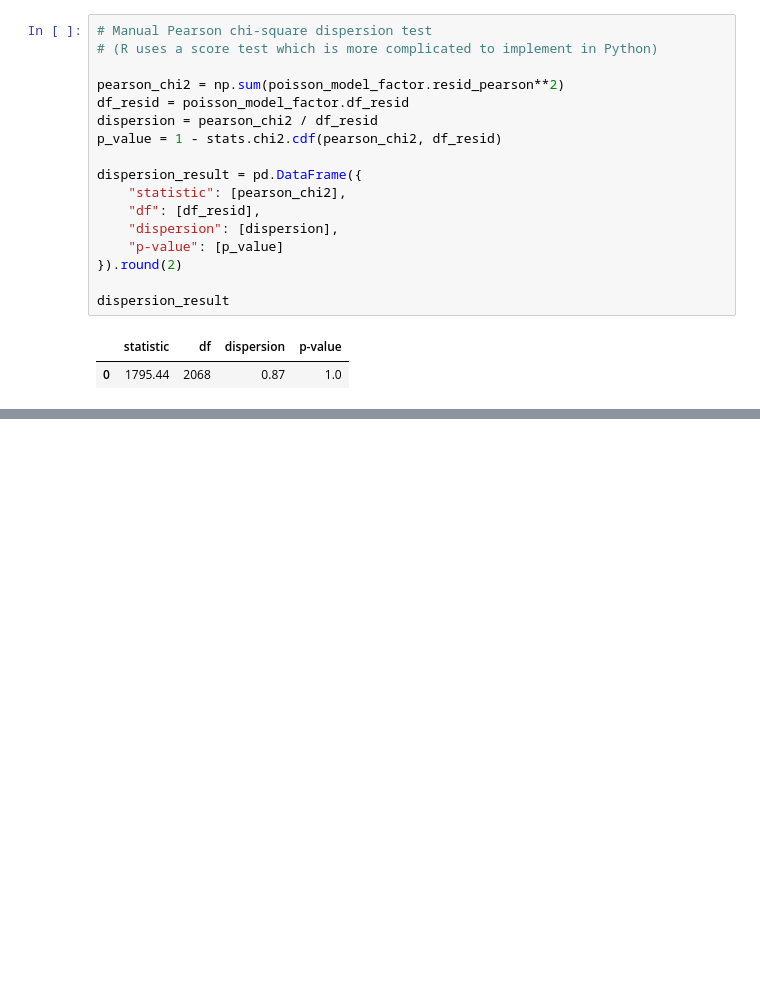
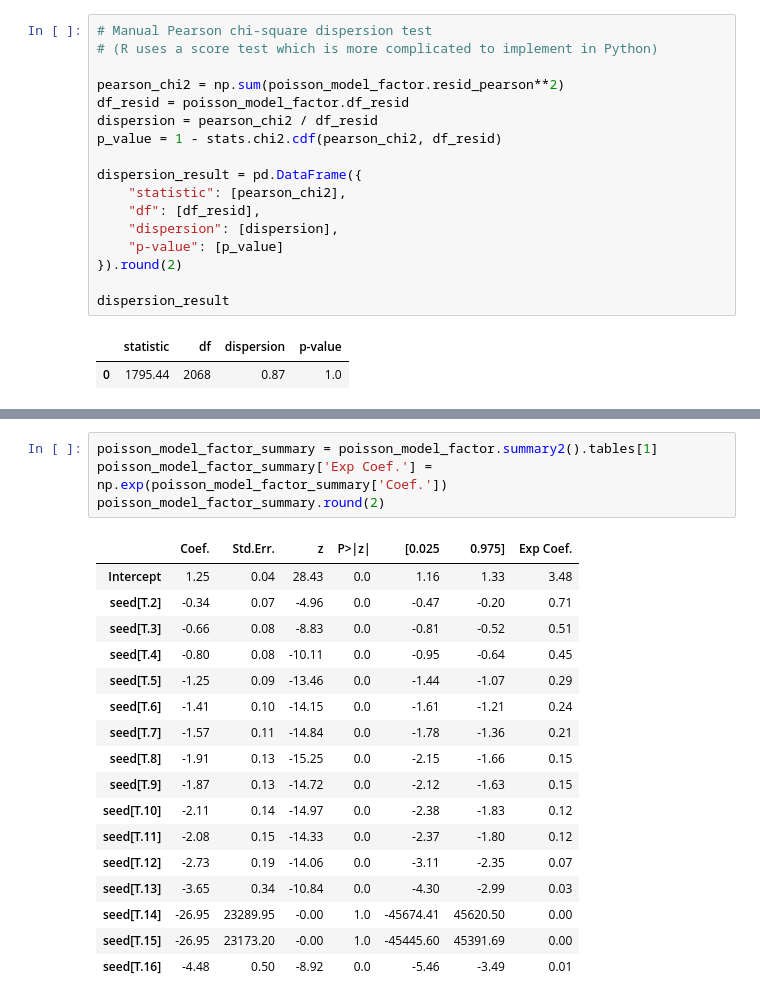
Before and after one commit to diverse-data-hub/diverse-data-hub.github.io, a Jupyter notebook: website_files/notebooks/marchmadness_py.ipynb, the cells around one changed output, grey strips where cells are left out. Drawn from its saved outputs; the diff is of its cells as text; blank space fills up the shorter version.

```diff
--- a/website_files/notebooks/marchmadness_py.ipynb
+++ b/website_files/notebooks/marchmadness_py.ipynb
@@ -248,0 +265,22 @@ dispersion_result
+# %%
+poisson_model_factor_summary = poisson_model_factor.summary2().tables[1]
+poisson_model_factor_summary['Exp Coef.'] = np.exp(poisson_model_factor_summary['Coef.'])
+poisson_model_factor_summary.round(2)
+# %% [output]
+|  | Coef. | Std.Err. | z | P>|z| | [0.025 | 0.975] | Exp Coef. |
+| Intercept | 1.25 | 0.04 | 28.43 | 0.0 | 1.16 | 1.33 | 3.48 |
+| seed[T.2] | -0.34 | 0.07 | -4.96 | 0.0 | -0.47 | -0.20 | 0.71 |
+| seed[T.3] | -0.66 | 0.08 | -8.83 | 0.0 | -0.81 | -0.52 | 0.51 |
+| seed[T.4] | -0.80 | 0.08 | -10.11 | 0.0 | -0.95 | -0.64 | 0.45 |
+| seed[T.5] | -1.25 | 0.09 | -13.46 | 0.0 | -1.44 | -1.07 | 0.29 |
+| seed[T.6] | -1.41 | 0.10 | -14.15 | 0.0 | -1.61 | -1.21 | 0.24 |
+| seed[T.7] | -1.57 | 0.11 | -14.84 | 0.0 | -1.78 | -1.36 | 0.21 |
+| seed[T.8] | -1.91 | 0.13 | -15.25 | 0.0 | -2.15 | -1.66 | 0.15 |
+| seed[T.9] | -1.87 | 0.13 | -14.72 | 0.0 | -2.12 | -1.63 | 0.15 |
+| seed[T.10] | -2.11 | 0.14 | -14.97 | 0.0 | -2.38 | -1.83 | 0.12 |
+| seed[T.11] | -2.08 | 0.15 | -14.33 | 0.0 | -2.37 | -1.80 | 0.12 |
+| seed[T.12] | -2.73 | 0.19 | -14.06 | 0.0 | -3.11 | -2.35 | 0.07 |
+| seed[T.13] | -3.65 | 0.34 | -10.84 | 0.0 | -4.30 | -2.99 | 0.03 |
+| seed[T.14] | -26.95 | 23289.95 | -0.00 | 1.0 | -45674.41 | 45620.50 | 0.00 |
+| seed[T.15] | -26.95 | 23173.20 | -0.00 | 1.0 | -45445.60 | 45391.69 | 0.00 |
+| seed[T.16] | -4.48 | 0.50 | -8.92 | 0.0 | -5.46 | -3.49 | 0.01 |
```
Also changed, not shown: parts of 4 cells of this notebook.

§

> Assignment
Pull each line containing the word "cells" out of the data above.

> Exercise answer
Before and after one commit to diverse-data-hub/diverse-data-hub.github.io, a Jupyter notebook: website_files/notebooks/marchmadness_py.ipynb, the cells around one changed output, grey strips where cells are left out. Drawn from its saved outputs; the diff is of its cells as text; blank space fills up the shorter version.
Also changed, not shown: parts of 4 cells of this notebook.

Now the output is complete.